▸ **WHAT IS NEEDED**:
Please state in a single number how many lines of the entries below include the word "results".

▸ **DATASET RECORDS**:

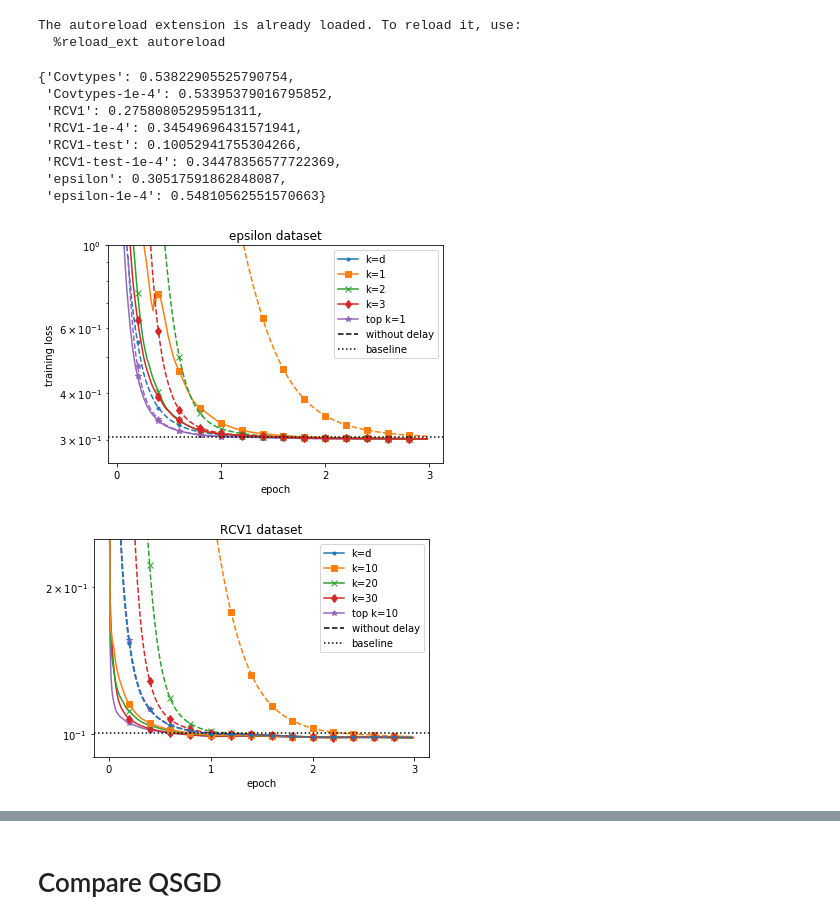
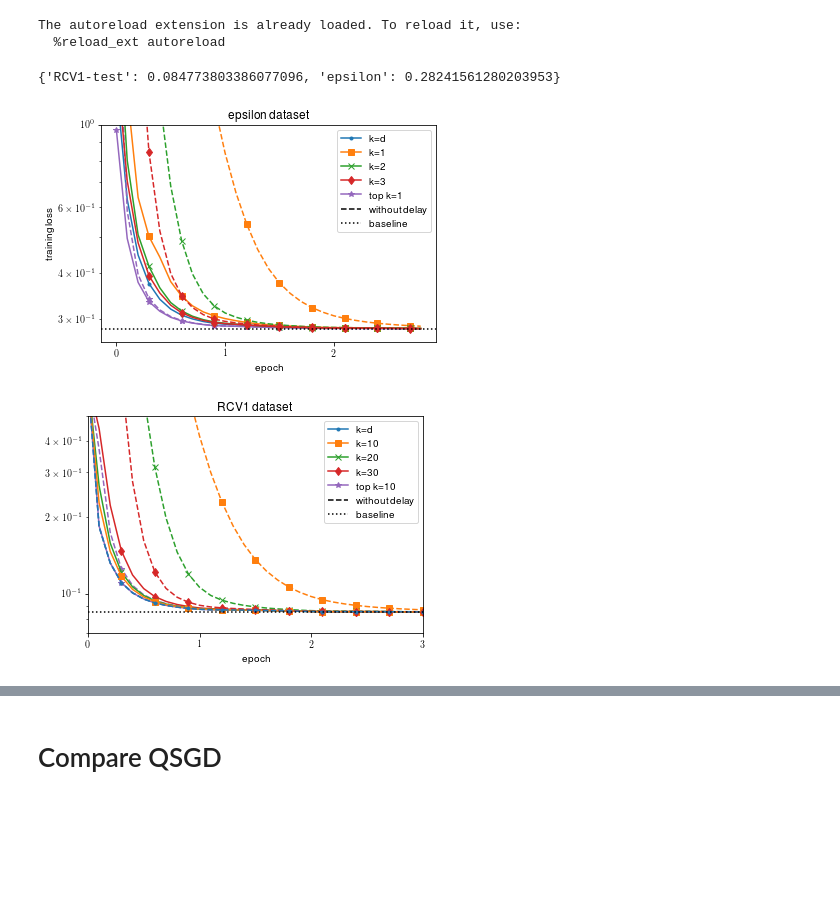
Before and after one commit to epfml/sparsifiedSGD, a Jupyter notebook: notebooks/plots.ipynb, the cells around one changed output, grey strips where cells are left out. Cells and saved outputs as stored; diff of their text form; code cells hidden in the pictures; blank space fills up the shorter version.

```diff
--- a/notebooks/plots.ipynb
+++ b/notebooks/plots.ipynb
@@ -24,70 +29,64 @@ The autoreload extension is already loaded. To reload it, use:
 # %%
-baselines = unpickle_dir('../results/paper_data/baselines')['baselines']
+baselines = unpickle_dir('../results/baselines')['baselines']
 baselines
 # %% [output]
-{'Covtypes': 0.53822905525790754,
- 'Covtypes-1e-4': 0.53395379016795852,
- 'RCV1': 0.27580805295951311,
- 'RCV1-1e-4': 0.34549696431571941,
- 'RCV1-test': 0.10052941755304266,
- 'RCV1-test-1e-4': 0.34478356577722369,
- 'epsilon': 0.30517591862848087,
- 'epsilon-1e-4': 0.54810562551570663}
+{'RCV1-test': 0.084773803386077096, 'epsilon': 0.28241561280203953}
 # %%
 def plot_epsilon(ax):
-    data = unpickle_dir('../results/paper_data/epsilon-th')
+    data = unpickle_dir('../results/eps-th')
 
-    markers_every = 20
+    markers_every = 3
     show = {
-        "full-sgd-M2": ("C0.--", None),
-        "rand1-M2": ("C1s-", "k=1"),
-        "rand1-M2-no-shift": ("C1s--", None),
-        "rand2-M2": ("C2x-", "k=2"),
-        "rand2-M2-no-shift": ("C2x--", None),
-        "rand3-M2": ("C3d-", "k=3"),
-        "rand3-M2-no-shift": ("C3d--", None),
-        "top1-M2": ("C4*-", None),
-        "top1-M2-no-shift": ("C4*--", None),
+        "full-sgd-no-shift": ("C0.--", None),
+        "full-sgd-no-shift": ("C0.-", None),
+        "rand1-d": ("C1s-", "k=1"),
+        "rand1-no-shift": ("C1s--", None),
+        "rand2-d/k": ("C2x-", "k=2"),
+        "rand2-no-shift": ("C2x--", None),
+        "rand3-d/k": ("C3d-", "k=3"),
+        "rand3-no-shift": ("C3d--", None),
+        "top1": ("C4*-", None),
+        "top1-no-shift": ("C4*--", None),
     }
     ax.plot([], [], 'C0.-', label='k=d')
 
     for p, loss in zip(data['params'], map(lambda x: x[1], data['results'])):
         loss =loss[1:-1]
         if p.name in show:
             style, label = show[p.name]
-            ax.plot(np.arange(len(loss)) / 100, loss, style, label=label, markevery=markers_every)
+            ax.plot(np.arange(len(loss)) / 10, loss, style, label=label, markevery=markers_every)
 
     ax.plot([], [], 'C4*-', label='top k=1')
     ax.plot([], [], color='black', linestyle='--', label="without delay")
     ax.axhline(baselines['epsilon'], color='black', linestyle=':', label='baseline')
     ax.legend()
     ax.xaxis.set_major_locator(MaxNLocator(integer=True))
     ax.set_ylim([0.26, 1.]);
     ax.set_title('epsilon dataset');
     ax.set_xlabel('epoch');
     ax.set_ylabel('training loss');
     if LOG_SCALE:
         ax.set_yscale("log")
 
 fig, ax = plt.subplots(1)
 plot_epsilon(ax)
 # %% [output]
-[figure, old version]
+[figure, new version]
 # %%
 def plot_rcv1(ax):
-    data = unpickle_dir('../results/paper_data/rcv1-th')
+    data = unpickle_dir('../results/rcv-th')
 
-    markers_every = 20
+    markers_every = 3
     show = {
-        "full-sgd-M2": ("C0.--", None),
-        "rand10-M2": ("C3d-", None),
-        "rand10-M2-no-shift": ("C1s--", None),
-        "rand20-M2": ("C2x-", None),
-        "rand20-M2-no-shift": ("C2x--", None),
-        "rand30-M2": ("C1s-", None),
-        "rand30-M2-no-shift": ("C3d--", None),
-        "top10-M2": ("C4*-", "top k=10"),
-        "top10-M2-no-shift": ("C4*--", None),
+        "full-sgd": ("C0.--", None),
+        "rand10": ("C3d-", None),
+        "rand10-no-shift": ("C1s--", None),
+        "rand20": ("C2x-", None),
+        "rand20-no-shift": ("C2x--", None),
+        "rand30": ("C1s-", None),
+        "rand30-no-shift": ("C3d--", None),
+        "top10": ("C4*-", "top k=10"),
+        "top10-no-shift": ("C4*--", None),
     }
 
     ax.plot([],[],'C0.-',label='k=d')
@@ -99,19 +98,20 @@ def plot_rcv1(ax):
         loss =loss[:-1]
         if p.name in show:
             style, label = show[p.name]
-            ax.plot(np.arange(len(loss)) / 100, loss, style, label=label, markevery=markers_every)
+            ax.plot(np.arange(len(loss)) / 10, loss, style, label=label, markevery=markers_every)
 
     # reprint blue on top
     p, loss = list(zip(data['params'], map(lambda x: x[1], data['results'])))[0]
     loss =loss[:-1]
     style, label = show[p.name]
-    ax.plot(np.arange(len(loss)) / 100, loss, style, label=label, markevery=markers_every)
+    ax.plot(np.arange(len(loss)) / 10, loss, style, label=label, markevery=markers_every)
 
     ax.plot([], [], color='black', linestyle='--', label="without delay")
     ax.axhline(baselines['RCV1-test'], color='black', linestyle=':', label='baseline')
     ax.legend()
     ax.xaxis.set_major_locator(MaxNLocator(integer=True))
-    ax.set_ylim([0.09, 0.25]);
+    ax.set_ylim(0.07, .5);
+    ax.set_xlim(0., 3.);
     ax.set_title('RCV1 dataset');
     ax.set_xlabel('epoch');
 #     ax.set_ylabel('training loss');
@@ -121,7 +121,7 @@ def plot_rcv1(ax):
 fig, ax = plt.subplots(1)
 plot_rcv1(ax)
 # %% [output]
-[figure, old version]
+[figure, new version]
 # %%
 fig, axes = plt.subplots(1, 2, figsize=(12,4))
 ax1, ax2 = axes
```
Also changed, not shown: parts of 11 cells of this notebook, 31 other files.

▸ **SOLVED PROBLEM**:
8